Data for a Cause: Visualizing the Global Peace Gap

Throughout the past few weeks I have been diving deep into Tableau, learning, and experimenting with storytelling. I was excited to see the challenge by Data for a Cause and my goal was to create a dashboard that would empower leaders to make data-driven decisions to improve social outcomes.

Not-for-profit organizations can submit a request to have a dataset(s) visualized, this is facilitated by Data for a Cause and is led by Olga Tsubiks. Participants are given 2 weeks to submit data visualizations and the not-for-profit selects 3 winners and uses the visualizations in social media and marketing channels.

Challenge: The Institute for Economics and Peace has developed metrics to understand peace and ranks 163 countries on 23 indicators. The challenge was to analyze the trends of the least and most peaceful countries, sorted by economic class, and visualize the peace inequality.

Research: My first step in engaging with this challenge was to do research by reading the Global Peace Index 2019, the briefing provides a synopsis of the report and is a good introduction to this topic. I also skimmed through the full report (107 pages) and kept returning to this document as a reference — as I was doing an analysis and choosing what angle to focus on. The Institute for Economics and Peace also had a live stream where they looked at the findings and had a panel discussion on the topics in the report. I took notes as I watched this and found myself returning to the full report to gain a clearer picture of the subjects discussed.

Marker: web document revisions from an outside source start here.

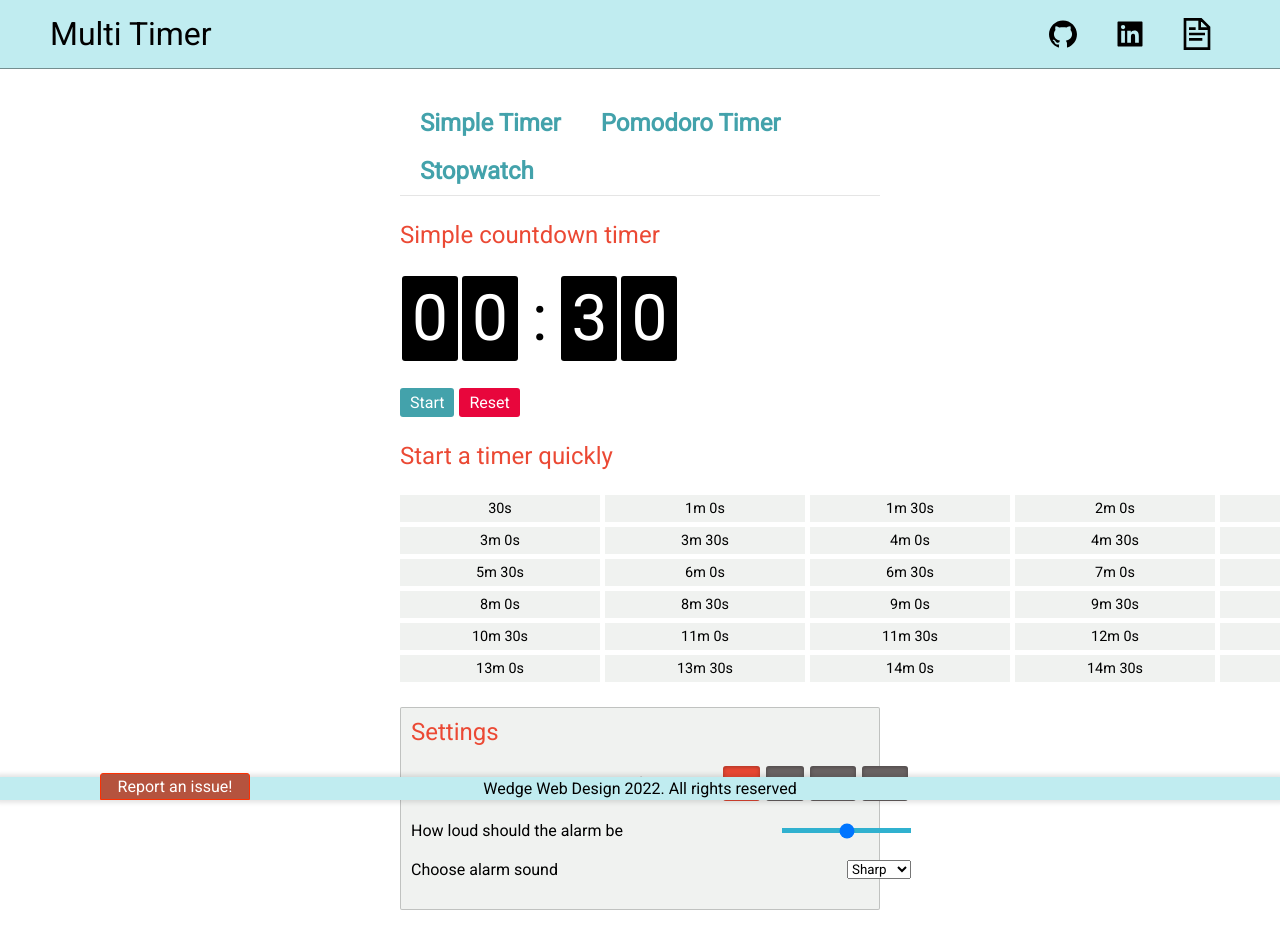
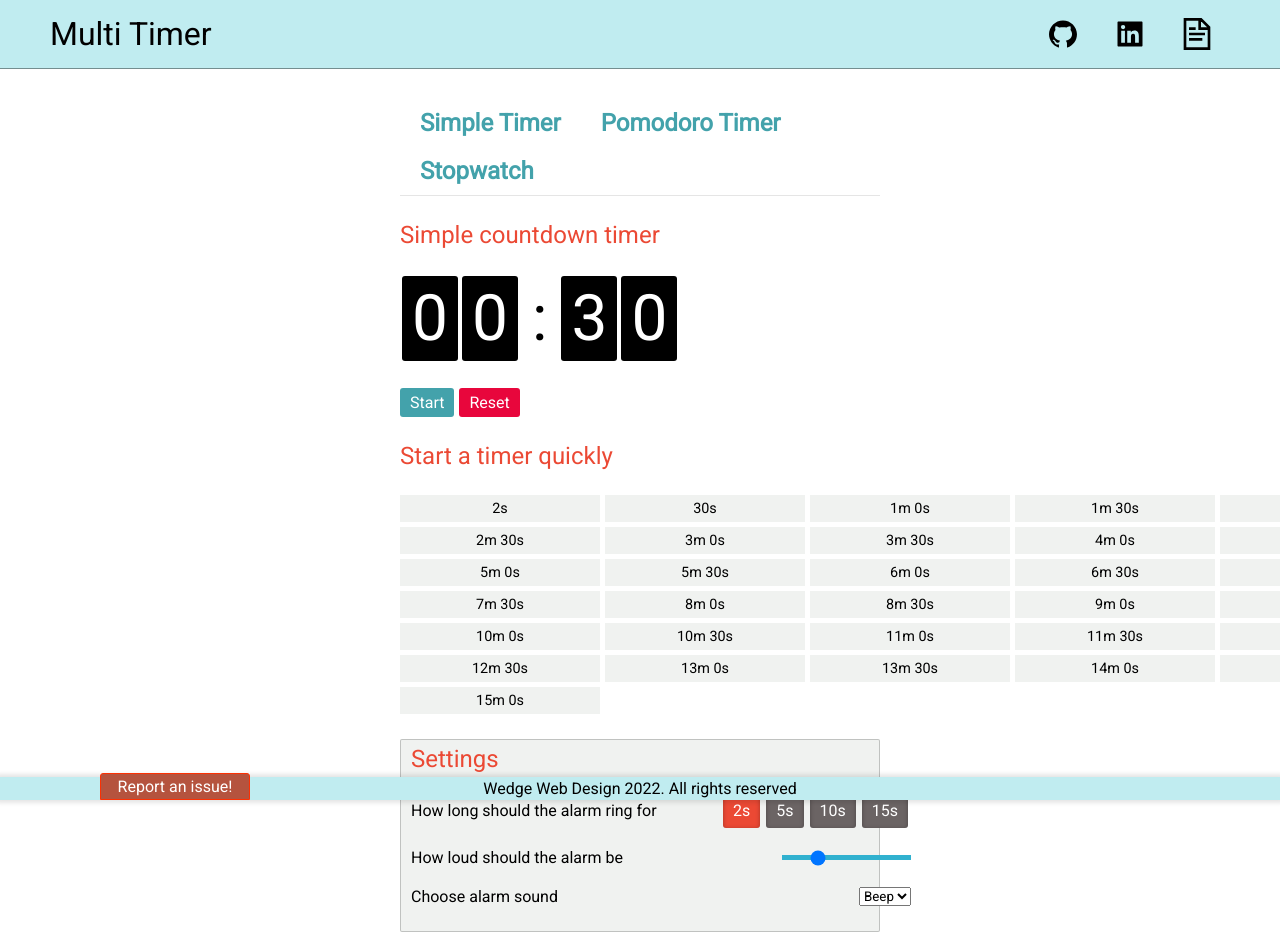
Before and after one commit to Lewisjohnward/multi_timer, a React (Create React App) app: page / in a window 1280 px wide. Shown: the top 952 px of the page. Built offline with nearby package versions, Linux system fonts and the light colour scheme.

Commit message:
updated timer component

```diff
--- a/src/components/simpletimer/SimpleTimer.js
+++ b/src/components/simpletimer/SimpleTimer.js
@@ -1,6 +1,7 @@
-import {useState, useEffect} from "react"
+import {useState, useEffect, useRef} from "react"
 import styled from "styled-components"
 import {Timer} from "./components/Timer"
+import {Alarm} from "./components/Alarm"
 
 const orange = "#eb4934"
 const blue = "#30b1cf"
@@ -36,7 +37,7 @@ const PresetTime = styled.div`
 
 const SettingsContainer = styled.div`
     background: ${gray};
-    padding: 10px 10px;
+    padding: 5px 10px;
     border: 1px solid rgba(0, 0, 0, 0.2);
     border-radius: 2px;
 
@@ -58,11 +59,16 @@ const RingTimeContainer = styled.div`
     display: flex;
     color: white;
 `
-const Slider = styled.input.attrs({
+const Slider = styled.input.attrs(
+    props => {
+        return ({
             type: 'range',
             min: '0',
             max: '100',
-})`
+            value: props.slideValue
+        })
+    }
+)`
     height: 5px;
     background: ${blue};
 `
@@ -87,9 +93,14 @@ export const SimpleTimer = () => {
     const [initTime, setInitTime] = useState(300)
     const [running, setRunning] = useState(false)
     const [ringTime, setRingTime] = useState(2)
+    const [alarm, setAlarm] = useState("beep")
+    const [slideValue, setSlideValue] = useState(25)
+
+    const audioRef = useRef()
 
     const generateTimes = () => {
         const arr = new Array(30).fill(0).map((d, i) => 30 + (i * 30))
+        arr.unshift(2)
         return arr
     }
     const ringTimes = () => {
@@ -135,9 +146,14 @@ export const SimpleTimer = () => {
         setRingTime(d)
     }
 
+    const handleVolumeSlider = (e) => {
+        setSlideValue(e.target.value)
+    }
+
 
     return (
         <>
+            <Alarm time={time} ringTime={ringTime} alarm={alarm} volume={slideValue}/>
             <Text color={orange}>Simple countdown timer</Text>
             <Timer time={time} setTime={setTime} setRunning={setRunning} running={running} resetTime={resetTime}/>
             <Text color={blue}>Start a timer quickly</Text>
@@ -158,19 +174,17 @@ export const SimpleTimer = () => {
                     <Option>
                         How loud should the alarm be
                     </Option>
-                        <Slider />
+                    <Slider slideValue={slideValue} onChange={(e) => handleVolumeSlider(e)}/>
                 </OptionContainer>
                 <OptionContainer>
                     <Option>
                         Choose alarm sound
                     </Option>
-                        <Dropdown>
-                            <option value="1">Sharp</option>
-                            <option value="2">Needle</option>
-                            <option value="3">Blast</option>
+                    <Dropdown onChange={(e) => setAlarm(e.target.value)}>
+                        <option value="beep">Beep</option>
+                        <option value="soft">Soft</option>
                     </Dropdown>
                 </OptionContainer>
-
             </SettingsContainer>
         </>
     )
--- /dev/null
+++ b/src/components/simpletimer/components/Alarm.js
@@ -0,0 +1,25 @@
+import {useState, useEffect, useRef} from "react"
+import beep from "../../../assets/sounds/beep.wav"
+import soft from "../../../assets/sounds/soft.wav"
+
+export const Alarm = ({time, ringTime, alarm}) => {
+    const [rungFor, setRungFor] = useState(0)
+    const [audioTime, setAudioTime] = useState(0)
+    const audioRef = useRef()
+
+    useEffect(() => {
+        time == 5 && playAudio()
+    }, [time])
+
+    const playAudio = () => {
+        const ringFor = ringTime * 1000
+        audioRef.current.play()
+        setTimeout(stopAudio, ringFor)
+    }
+
+    const stopAudio = () => audioRef.current.pause()
+
+    return (
+        <audio src={alarm == "beep" ? beep : soft} ref={audioRef} loop/>
+    )
+}
```
Lines whose indentation alone changed are shown as unchanged.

Research Findings: I learned more about the Peace Gap, our world is considerably less peaceful now than it was in 2008 – since the deterioration in peacefulness (11.8%) is larger than improvements in peace (1.7%). I also found the focus for a story by analyzing the three domains that make up the Global Peace Index (GPI). The Tableau visualization I built provides (1) an overview of changes in the GPI. (2) Data on the GPI over the past decade, allowing a user to filter individual countries. (3) An analysis of the 3 domains that make up the GPI. Each of the domains includes context, a map with data on the indicators, and a breakdown by socioeconomic status.  

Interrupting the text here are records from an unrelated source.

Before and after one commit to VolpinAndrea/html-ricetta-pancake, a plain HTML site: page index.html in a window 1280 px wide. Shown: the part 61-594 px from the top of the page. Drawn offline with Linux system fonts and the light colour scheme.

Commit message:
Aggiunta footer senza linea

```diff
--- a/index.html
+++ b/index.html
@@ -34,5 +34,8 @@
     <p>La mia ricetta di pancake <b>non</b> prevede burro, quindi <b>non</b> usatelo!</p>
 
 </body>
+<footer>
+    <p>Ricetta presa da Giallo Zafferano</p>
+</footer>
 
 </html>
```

Design:  I have been reading Andy Kriebel and Eva Murray’s book #Makeover Monday and have been fascinated by all of their topics on data analysis and visualization. Design is one of the various topics that is discussed in the book and after reading Chapter 6: Designing for an Audience I had the perfect opportunity to try the exercise recommended by Andy and Eva. This exercise focuses on designing a dashboard, it is covered in detail in their book. This post will be a synopsis of my major takeaways.

Building Blocks:

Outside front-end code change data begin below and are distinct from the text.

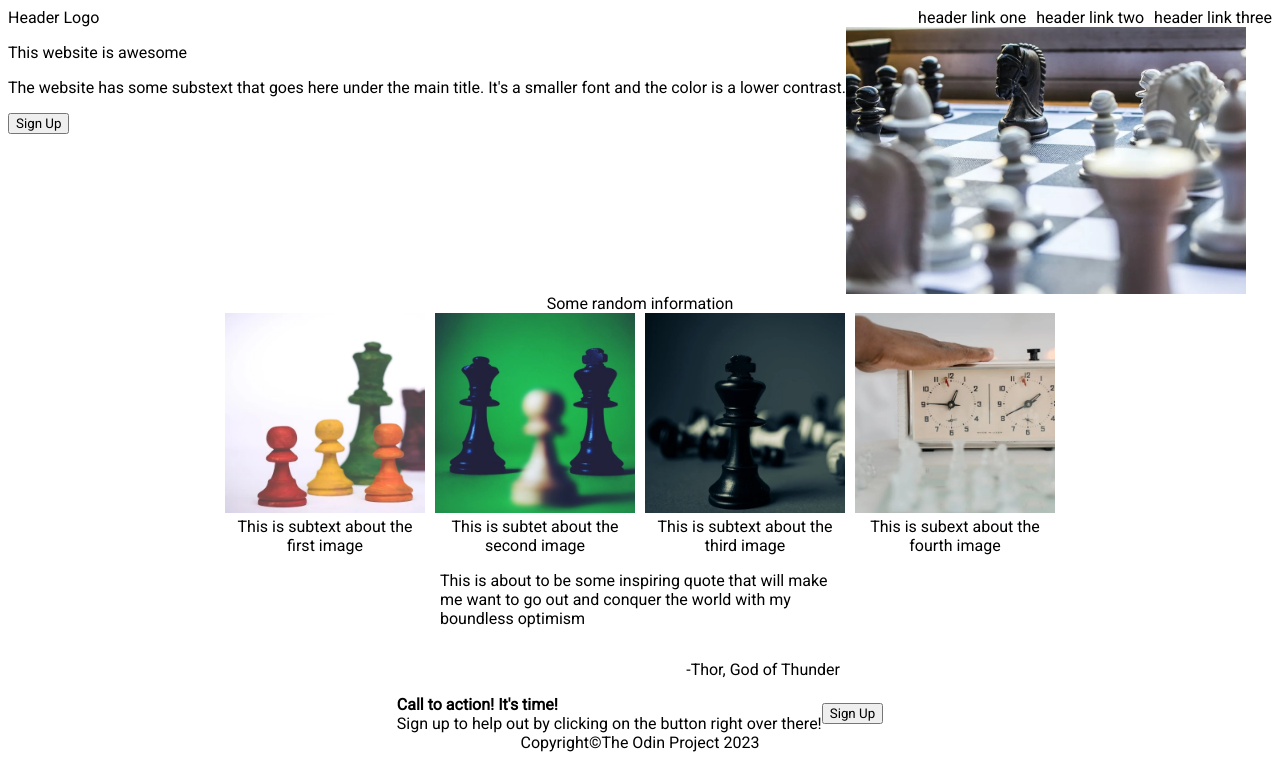
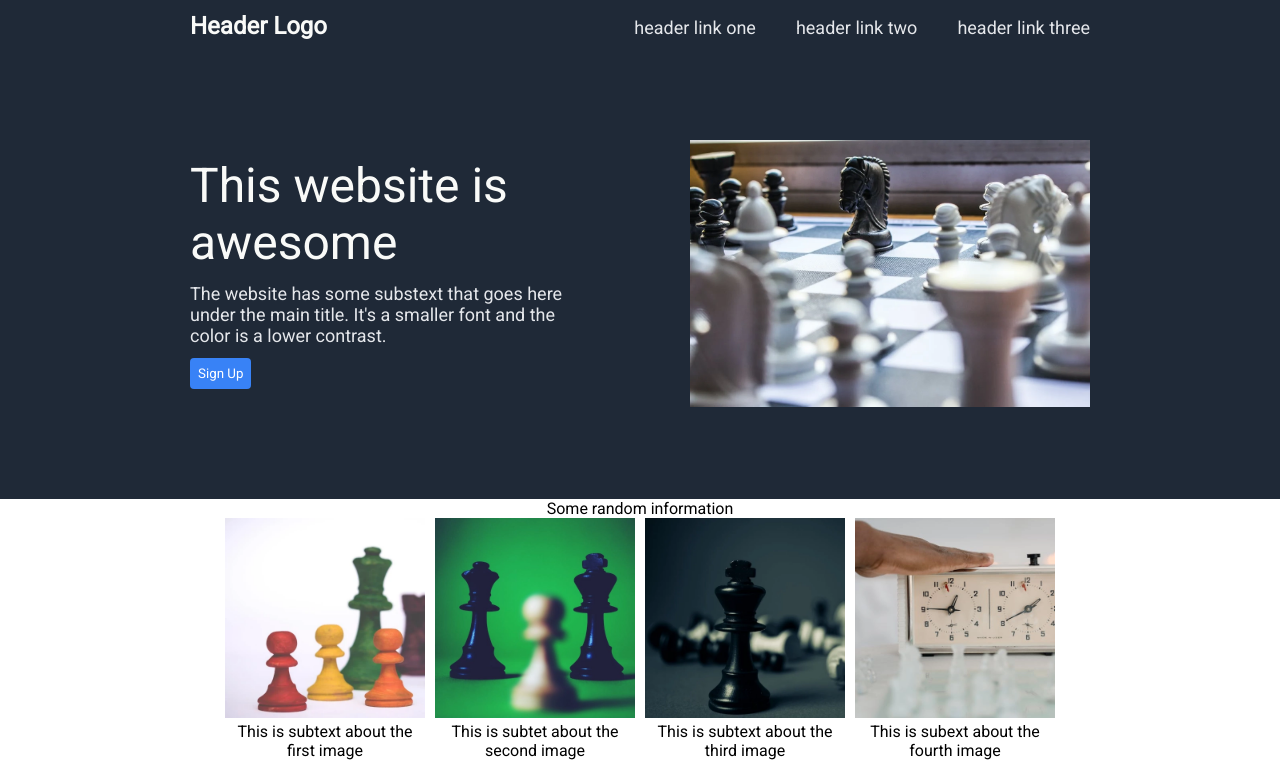
Before and after one commit to zacharyPuthoff/landing-page, a plain HTML site: page index.html in a window 1280 px wide. Shown: the top 773 px of the page. Drawn offline with Linux system fonts and the light colour scheme.

Commit message:
Final CSS styling for header section

```diff
--- a/index.html
+++ b/index.html
@@ -15,19 +15,22 @@
   <div class="header">
 
     <ul class="top-header">
-      <li class="logo">Header Logo</li>
+      <li class="header-logo">Header Logo</li>
       <li>header link one</li>
       <li>header link two</li>
       <li>header link three</li>
     </ul>
 
-    <div class="intro-section">
+    <div class="splash-box">
+
       <div class="content">
-        <p>This website is awesome</p>
-        <p>The website has some substext that goes here under the main title. It's a smaller font and the color is a lower contrast.</p>
+        <span class="headline-text">This website is awesome</span>
+        <span class="sub-headline-text">The website has some substext that goes here under the main title. It's a smaller font and the color is a lower contrast.</span>
         <button>Sign Up</button>
       </div>
+
       <img src="images/chess-00.webp" alt="A chess board" class="splash-image">
+
     </div>
   </div>
 
--- a/style.css
+++ b/style.css
@@ -3,36 +3,85 @@
   font-family: 'Roboto', sans-serif;
 }
 
+body {
+  padding: 0;
+  margin: 0;
+}
+
 ul {
   padding: 0;
   margin: 0;
+  align-items: baseline;
 }
 
 li {
   list-style-type: none;
 }
 
-.splash-image {
-  width: 400px;
+button {
+  background-color: #3882F6;
+  color: white;
+  border: none;
+  text-decoration: none;
+  text-align: center;
+  border-radius: 4px;
+  padding: 8px;
 }
 
 /* header section */
 .header {
   display: flex;
   flex-direction: column;
+  background-color: #1F2937;
+  padding: 12px;
+  gap: 100px;
+  align-items: center;
 }
 
 .top-header {
   display: flex;
-  gap: 10px;
+  gap: 40px;
+  font-size: 18px;
+  color: #E5E7EB;
+  width: 900px;
 }
 
-.logo {
+.header-logo {
+  font-size: 24px;
+  font-weight: bold;
+  color: #F9FAF8;
   flex-grow: 1;
 }
 
-.intro-section {
+.splash-box {
   display: flex;
+  width: 900px;
+  margin-bottom: 80px;
+  align-items: center;
+  justify-content: space-between;
+}
+
+.content {
+  display: flex;
+  flex-direction: column;
+  width: 400px;
+  gap: 12px;
+  align-items: baseline;
+}
+
+.headline-text {
+  font-size: 48px;
+  font-weight: extra-bold;
+  color:#F9FAF8;
+}
+
+.sub-headline-text {
+  font-size: 18px;
+  color: #E5E7EB;
+}
+
+.splash-image {
+  width: 400px;
 }
 
 /* information section */
```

  • Charts/Graphs
    • First, I spent time going through the data set and building charts/graphs – building and re-building – looking for trends and patterns. This building phase provides insights on the focus of the story.
  • Introduction or Subtitle
    • The research findings provide context to develop an introduction and subtitles.
  • Header or title
    • I wrote out a few different titles and recorded these examples.
  • Sections of the Analysis
    • The research findings provide the context to explain the domains, and my analysis of the data provides details on what is interesting.
  • Explanatory text or annotations

Design Activity: After assembling the building blocks above, I sketched these components on sticky notes. For example: a sticky note for a title, sticky note for graph, etc.

  1. Sketch a 3×4 grid on a piece of paper
  2. Transfer the sticky notes to the grid
  3. Arrange and rearrange each section – most important information should be placed on the upper left
  4. Draw text/annotations directly on the paper
  5. Iterate the layout a few times. I kept asking myself ‘Is this viz showing the most important metrics? Have I provided context to these metrics? Who is my audience? What defines good or bad?’
On the left are the notes I took after reading the #Makeover Monday book activity. On the right is the grid with the sticky notes.

After completing the design activity, I had a much clearer picture of what the dashboard would look like, what points I wanted to emphasize, and really enjoyed this entire process. To view the final dashboard please click here.

I’m also happy to announce that I was selected as a winner of the Data for a Cause challenge! This is super exciting as it’s my first entry and it was a challenging data set. There were participants from around the world and I’m so happy to be a part of a global community that focuses on using their data visualization skills for great causes.

To view the rest of the dashboard click here